Joss Whedon, the executive producer, originally sketched out the concept of the show to run for seven years, but ratings quickly took the wind out of the sails. At the time the show was canceled, “Firefly” was 125th in the Nielsen ratings, averaging 4.48 million viewers per episode. The show was dropped during the November sweeps and interrupted by the baseball playoffs. Shortly before Christmas, “Firefly” was replaced by the show “Fastlane,” which featured Peter Facinelli, Bill Bellamy and Tiffani-Amber Thiessen. “Fastlane” failed to fare any better, crashing out after 22 episodes.
“Firefly” still has a tremendous fan following, known as the “Browncoats.” They raised money and sent postcards in an effort to get FOX to change its mind and tried to convince another network to take it on after the postcard campaign failed.

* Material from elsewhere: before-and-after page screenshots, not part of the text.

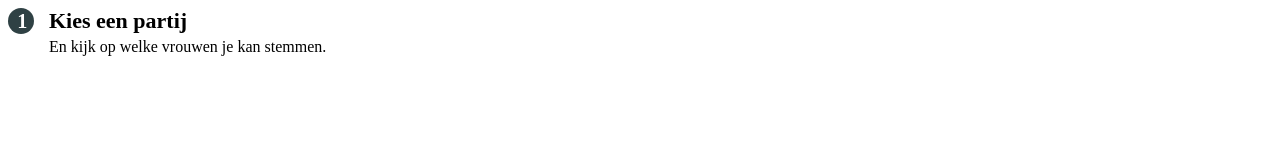
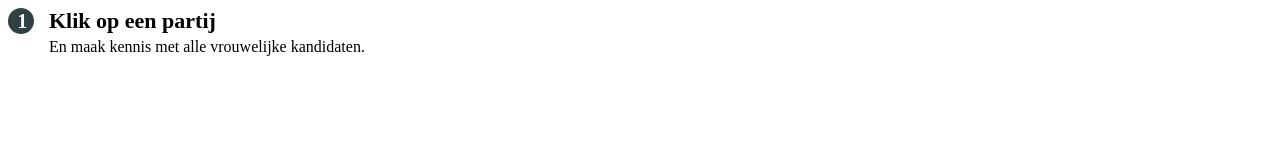
Before and after one commit to stemopeenvrouw/voting-advice, a Svelte app: page / in a window 1280 px wide. Shown: the top 160 px of the page. Built offline with nearby package versions, Linux system fonts and the light colour scheme; the HTML template or start-up script is replaced by a standard one.

Commit message:
Update copy and add margin.

```diff
--- a/src/App.svelte
+++ b/src/App.svelte
@@ -54,17 +54,17 @@ $: {
 		</div>
 			<div class="heading">
 		{#if !english}
-		Kies een partij
+		Klik op een partij
 		{:else}
-		Chose a party
+		Choose your party
 		{/if}
 		</div>
 	</div>
 	<p class="explanation-text">
 		{#if !english}
-		En kijk op welke vrouwen je kan stemmen.
+		En maak kennis met alle vrouwelijke kandidaten.
 		{:else}
-		And see which woman you can vote for.
+		And find an overview of all female candidates.
 		{/if}
 	</p>
 
@@ -84,19 +84,17 @@ $: {
 			</div>
 			<div class="heading">
 			{#if !english}
-			Kies een vrouw lager op de lijst dan de peilingen (rode stippellijn) aangeven
+			Stem op een vrouw, lager op de lijst dan de peiling (stippellijn) aangeeft
 			{:else}
-			Vote for a woman, lower on the list than the poll (red striped line) indicates
+			Vote for a woman, lower on the list than the poll (dotted line) indicates
 			{/if}
 			</div>
 		</div>
 		<p class="explanation-text">
 		{#if !english}
-		Staat er direct boven de stippellijn ook een vrouw? Dan kan ook zij jouw voorkeurstem
-gebruiken. Geen stippellijn? Dan zijn er van deze partij geen peilingen of staat de partij
-gepeild op 0 zetels. Laat je hierdoor niet beïnvloeden; peilingen zijn nooit geheel correct.
+		Staat er direct boven de stippellijn ook een vrouw? Dan kan ook zij jouw voorkeurstem gebruiken. Geen stippellijn? Dan zijn er van deze partij geen peilingen of staat de partij gepeild op 0 zetels. Laat je hierdoor niet beïnvloeden; peilingen zijn nooit geheel correct.
 		{:else}
-		If a candidate directly ave the line is also a woman? Then she can us yo vote too. No blue stripes line? That could either mean that this party was not polled, or that it was polled on zero seats. Do not let this lead your decisionmaking; polls are never fully correct.
+		Is there a female candidate directly above the dotted line? She would also benefit from your vote. No dotted line? That means there are no polls for this party, or they are expected to not gain any seats. Do not let this influence you; polls are never entirely correct.
 		{/if}
 		</p>
 		<div>
@@ -118,6 +116,7 @@ gepeild op 0 zetels. Laat je hierdoor niet beïnvloeden; peilingen zijn nooit ge
 	display: grid;
 	grid-template-columns: repeat(auto-fill, minmax(5.6rem, 1fr));
 	-ms-grid-columns: minmax(5.6rem, 1fr) minmax(5.6rem, 1fr) minmax(5.6rem, 1fr) minmax(5.6rem, 1fr);
+	margin-bottom: 0.9rem;
 }
 .listselect:nth-child( 1) {-ms-grid-row: 1;-ms-grid-column: 1;}
 .listselect:nth-child( 2) {-ms-grid-row: 1;-ms-grid-column: 2;}
```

When there were no takers, Whedon released “Serenity,” a box office follow up to the show. A decade after the show went off the air, fans are still clamoring for more: a tenth anniversary special, “Browncoats Unite,” aired November 11 on the Science Channel.
It may be going back in the vault a bit, as “Quantum Leap” went off the air in 1993, but the show was certainly entertaining. With Scott Bakula as Dr. Sam Beckett and Dean Stockwell as Admiral Al Calavicci, the show dealt with time travel, specifically being able to go back in time if the traveler stayed within his own lifetime.
Ratings were the ultimate demise of the show, dropping 21 percent from the fourth season to the fifth, which was the final season. The drop was too much for NBC to ignore, which they’d done during the third season thanks to a letter writing campaign from fans.
There have been plenty of rumors about a restart of “Quantum Leap,” but it hasn’t happened yet. In 2002, the Sci-Fi (now SyFy) channel was going to do a show with Sam’s daughter as a leaper and Al being the holographic helper, but it never panned out.
“Dollhouse,” which featured Eliza Dushku as an “Active” named Echo, aired for 29 episodes before getting the axe. The final episode aired January 29, 2010.
Ratings nearly doomed the show after its first season but the show was picked up for season two, with FOX’s president of entertainment stating that “if we’d canceled Joss [Whedon's] show, I’d probably have 110 million emails this morning from the fans.” The second season received budget cuts and didn’t make an appearance during the November sweeps. FOX passed on ordering any future episodes and the show came to an end.
In a James Cameron directed foray into television, Jessica Alba starred as genetically enhanced super soldier Max Guevara in post-apocalyptic Seattle. It lasted two seasons and 43 episodes before getting the boot.
Changing time slots was a major factor in its demise. At different times in the second season,” Dark Angel” could be seen at 8:00, 8:30, and 9:00 P.M. ET, making it difficult to know when the show was going to air. Ratings dropped 40 percent from the first season to the second and the show plummeted from 70th in the Nielsen ratings to 114th, prompting its cancellation.
What sci-fi shows that are off the air do you wish would make a comeback?